Children are being bombarded with a record number of gambling adverts as betting websites embark on an unprecedented spending spree to attract new customers.
Figures show that the industry has spent £1.4 billion on advertising since 2012, with online casinos doubling their marketing budgets over the past five years.
Britain’s biggest charity to help addicts is so concerned about the increasing volume of advertising that it is urging ministers to introduce stricter rules. Writing today in The Times, Kate Lampard, the chairwoman of GambleAware, says: “With the average age at which children start to watch post-watershed TV unsupervised being 11¾, restrictions based on a 9pm watershed may offer little protection.
“We need to balance the array of [commercial gambling] advertising with information about the risks of gambling, and where to get help if it becomes a problem.”
Bookmakers are allowed at present to advertise on television after 9pm and before that during live sporting events, such as matches in the Premier League, meaning that young football fans have grown accustomed to seeing celebrities encouraging them to bet. Almost half of Premier League clubs are also now sponsored by betting companies.
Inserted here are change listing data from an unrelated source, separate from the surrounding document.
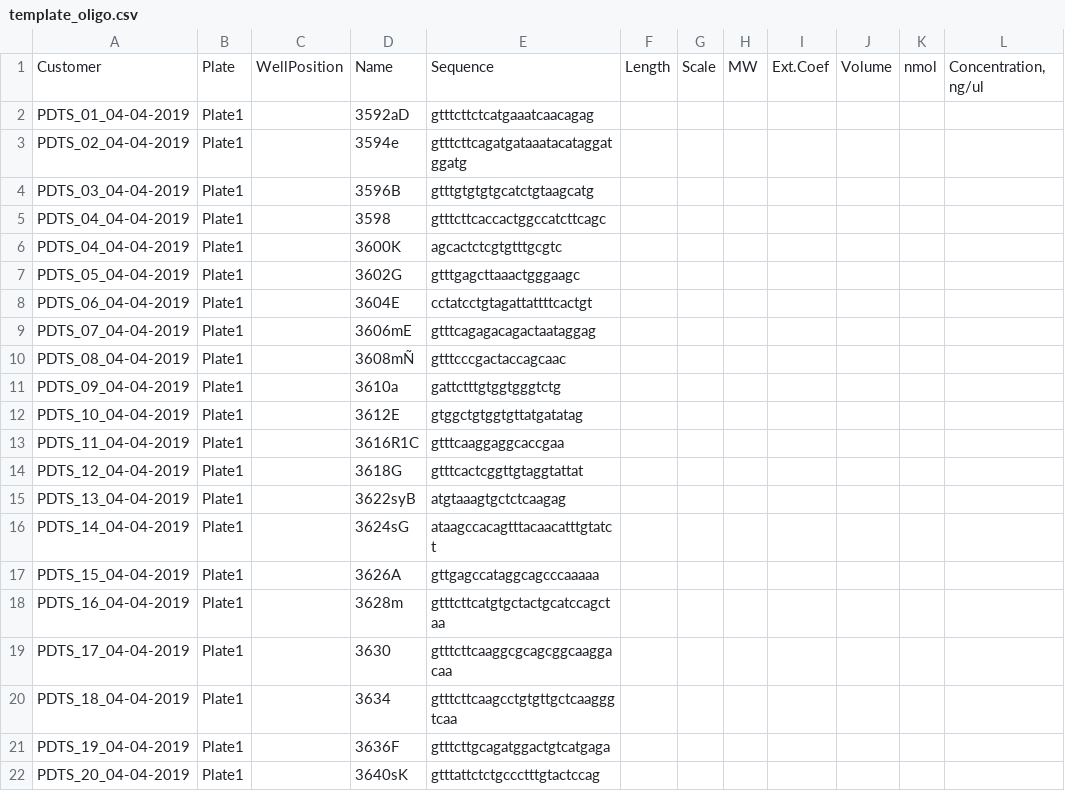
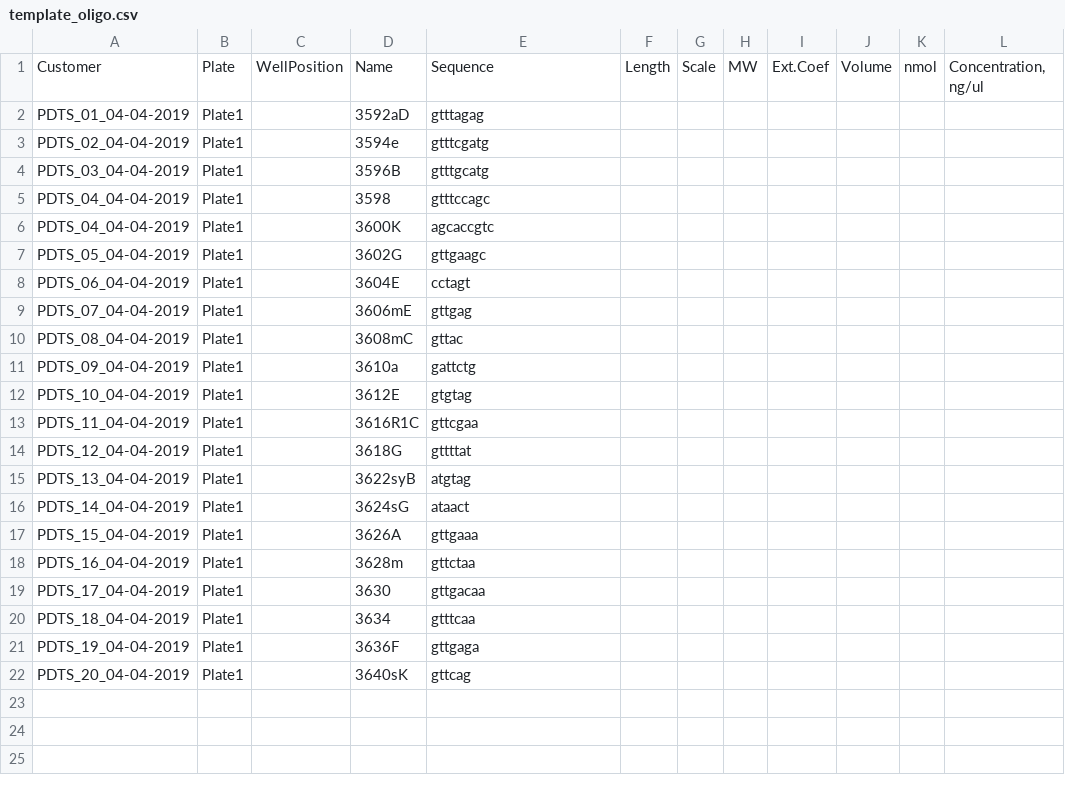
Before and after one commit to stalker1984/OligoTemplate, a CSV file: template_oligo.csv, drawn as a sheet; only a part is shown; the diff names each change by its address in the sheet, - before the commit and + after, or states it on an @@ line.

Commit message:
Update oligo.csv
Yes

```diff
--- a/template_oligo.csv
+++ b/template_oligo.csv
-E2: gtttcttctcatgaaatcaacagag
+E2: gtttagag
-E3: gtttcttcagatgataaatacataggatggatg
+E3: gtttcgatg
-E4: gtttgtgtgtgcatctgtaagcatg
+E4: gtttgcatg
-E5: gtttcttcaccactggccatcttcagc
+E5: gtttccagc
-E6: agcactctcgtgtttgcgtc
+E6: agcaccgtc
-E7: gtttgagcttaaactgggaagc
+E7: gttgaagc
-E8: cctatcctgtagattattttcactgt
+E8: cctagt
-E9: gtttcagagacagactaataggag
+E9: gttgag
-D10: 3608mÑ
+D10: 3608mC
-E10: gtttcccgactaccagcaac
+E10: gttac
-E11: gattctttgtggtgggtctg
+E11: gattctg
-E12: gtggctgtggtgttatgatatag
+E12: gtgtag
-E13: gtttcaaggaggcaccgaa
+E13: gttcgaa
-E14: gtttcactcggttgtaggtattat
+E14: gttttat
-E15: atgtaaagtgctctcaagag
+E15: atgtag
-E16: ataagccacagtttacaacatttgtatct
+E16: ataact
-E17: gttgagccataggcagcccaaaaa
+E17: gttgaaa
-E18: gtttcttcatgtgctactgcatccagctaa
+E18: gttctaa
-E19: gtttcttcaaggcgcagcggcaaggacaa
+E19: gttgacaa
-E20: gtttcttcaagcctgtgttgctcaagggtcaa
+E20: gtttcaa
-E21: gtttcttgcagatggactgtcatgaga
+E21: gttgaga
-E22: gtttattctctgccctttgtactccag
+E22: gttcag
```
In total the gambling industry spent £312 million on advertising last year, a 63 per cent increase on 2012, according to the figures from the market research company Nielsen.
The amount spent on television advertising jumped by 43 per cent to £150 million but the biggest increase has been in online and other adver- tising. These have risen by 87 per cent to £160 million as companies such as Google and Twitter reap a huge dividend from the growth in the number of internet bookmakers.
Last year an investigation by The Times found that children who follow popular football accounts on Twitter will frequently have special offers posted to their timelines to suggest that they can make easy money from gambling.
The Nielsen figures show that the advertising spend by online casinos has increased by 97 per cent since 2012. Experts say that children and young people are particularly susceptible to gambling adverts and research by the Gambling Commission shows that problem gambling is twice as prevalent among people aged between 16 and 24 than the population as a whole.
Ms Lampard says: “As a society, we should be concerned about the rising risk of harm from wider access and more regular participation in gambling on future generations, resulting in a possible public health crisis in gambling addiction.”
The National Problem Gambling Clinic has already noted a significant increase in the number of young people seeking help for addiction.
Henrietta Bowden-Jones, who founded the clinic, wants significant restrictions to be imposed on gambling adverts. She said: “We know that exposure to gambling among young people has gone up through contact with adverts. There is a risk that this exposure can encourage young people to gamble and that regular exposure can normalise that behaviour.”
A government review into the maximum stakes on fixed-odds betting terminals was expanded last year to include gambling advertising. “The gambling industry’s luck has run out,” one senior minister said at the time.
However, there is now a row between the Department for Culture, Media and Sport and the Treasury over this review. Philip Hammond, the chancellor, is understood to be trying to block publication amid concerns about the impact on tax revenues, but Tracey Crouch, the minister responsible for gambling, is pushing to proceed.
In a letter seen by The Times Ms Crouch says that she still hopes to publish the review in October after the “cross-government process required prior to publication”.
Ronnie Cowan, an SNP MP who has campaigned for tougher rules for bookmakers, said: “The unwelcome intervention by the chancellor, who was only thinking about Treasury coffers, will hopefully now dissipate.”